→ What you are asked to do
Wherever the string "dans" occurs in a line of these records, report that line.
START Material for the task
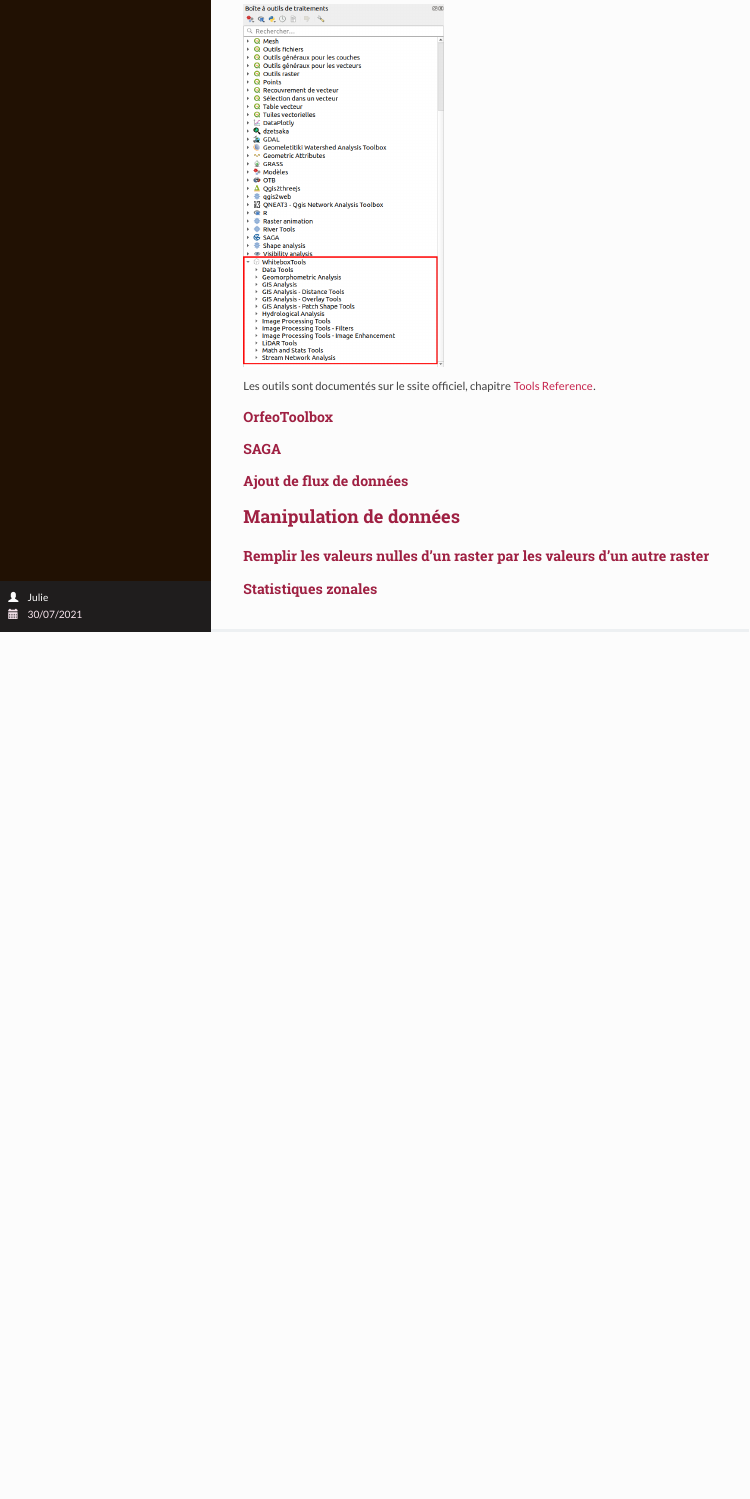
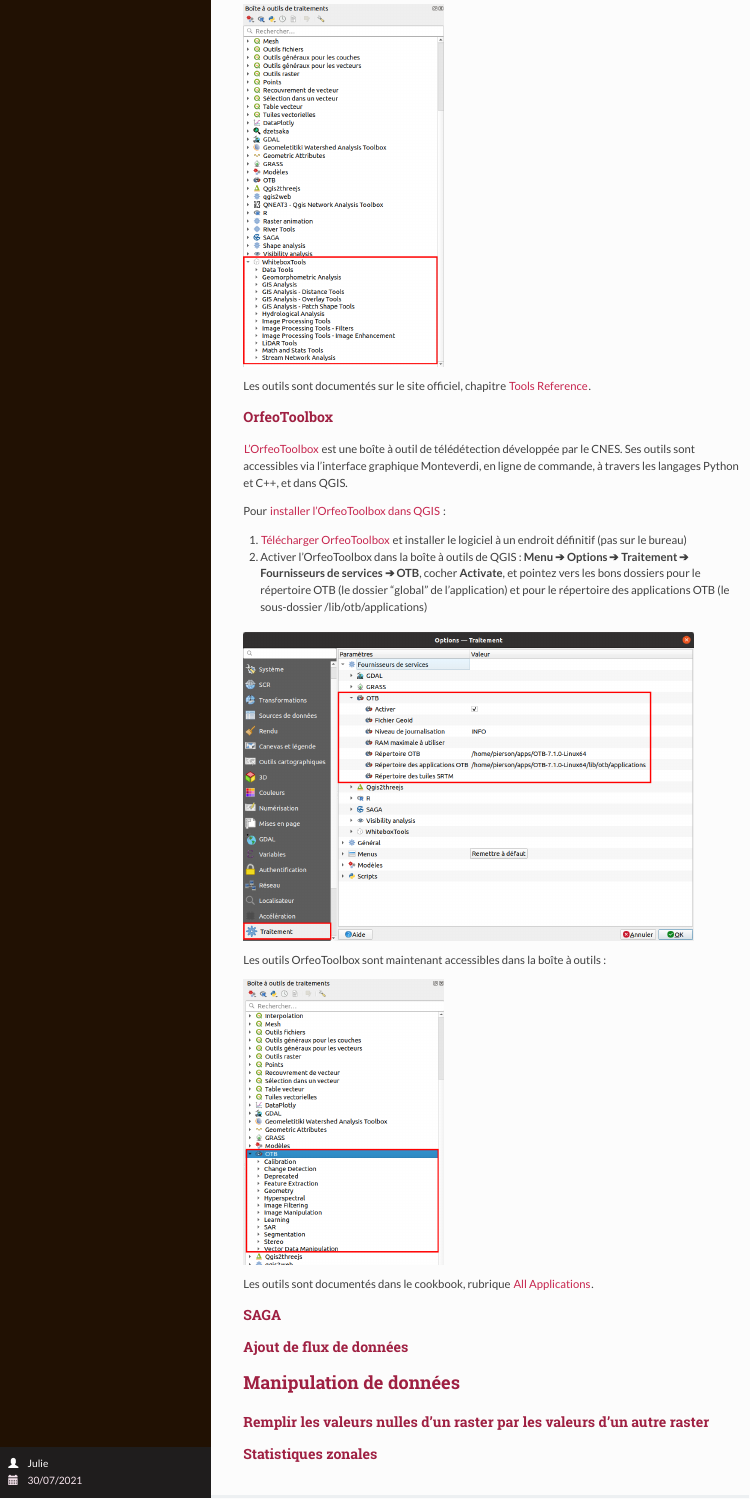
Before and after one commit to juliepierson/qgis_rennes, an R Markdown document (qgis_rennes_2021.Rmd): the page in a window 1100 px wide, from 2050 px down. The pictures show the output file qgis_rennes_2021.html that the author committed with the source, opened offline.

Commit message:
adding otb

```diff
--- a/qgis_rennes_2021.Rmd
+++ b/qgis_rennes_2021.Rmd
@@ -63,9 +63,24 @@
 
 <img src="illus/proc_whitebox.png" width="40%">
 
-Les outils sont documentés sur le ssite officiel, chapitre [Tools Reference](https://jblindsay.github.io/wbt_book/available_tools/index.html).
+Les outils sont documentés sur le site officiel, chapitre [Tools Reference](https://jblindsay.github.io/wbt_book/available_tools/index.html).
 
 ### OrfeoToolbox
+
+[L'OrfeoToolbox](https://www.orfeo-toolbox.org/) est une boîte à outil de télédétection développée par le CNES. Ses outils sont accessibles via l'interface graphique Monteverdi, en ligne de commande, à travers les langages Python et C++, et dans QGIS.
+
+Pour [installer l'OrfeoToolbox dans QGIS](https://docs.qgis.org/3.16/en/docs/user_manual/processing/3rdParty.html#otb-applications) :
+
+1. [Télécharger OrfeoToolbox](https://www.orfeo-toolbox.org/download/) et installer le logiciel à un endroit définitif (pas sur le bureau)
+2. Activer l'OrfeoToolbox dans la boîte à outils de QGIS : **Menu ➔ Options ➔ Traitement ➔ Fournisseurs de services ➔ OTB**, cocher **Activate**, et pointez vers les bons dossiers pour le répertoire OTB (le dossier "global" de l'application) et pour le répertoire des applications OTB (le sous-dossier /lib/otb/applications)
+
+<img src="illus/activate_otb.png" width="90%">
+
+Les outils OrfeoToolbox sont maintenant accessibles dans la boîte à outils :
+
+<img src="illus/proc_otb.png" width="40%">
+
+L'aide des outils est disponible dans la [documentation](https://www.orfeo-toolbox.org/CookBook/), rubrique [All Applications](https://www.orfeo-toolbox.org/CookBook/Applications.html).
 
 ### SAGA
 
```
Also changed, not shown: illus/activate_otb.png (added), illus/proc_otb.png (added), qgis_rennes_2021.html.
END Material for the task
→ Output for this task
+[L'OrfeoToolbox](https://www.orfeo-toolbox.org/) est une boîte à outil de télédétection développée par le CNES. Ses outils sont accessibles via l'interface graphique Monteverdi, en ligne de commande, à travers les langages Python et C++, et dans QGIS.
+Pour [installer l'OrfeoToolbox dans QGIS](https://docs.qgis.org/3.16/en/docs/user_manual/processing/3rdParty.html#otb-applications) :
+2. Activer l'OrfeoToolbox dans la boîte à outils de QGIS : **Menu ➔ Options ➔ Traitement ➔ Fournisseurs de services ➔ OTB**, cocher **Activate**, et pointez vers les bons dossiers pour le répertoire OTB (le dossier "global" de l'application) et pour le répertoire des applications OTB (le sous-dossier /lib/otb/applications)
+Les outils OrfeoToolbox sont maintenant accessibles dans la boîte à outils :
+L'aide des outils est disponible dans la [documentation](https://www.orfeo-toolbox.org/CookBook/), rubrique [All Applications](https://www.orfeo-toolbox.org/CookBook/Applications.html).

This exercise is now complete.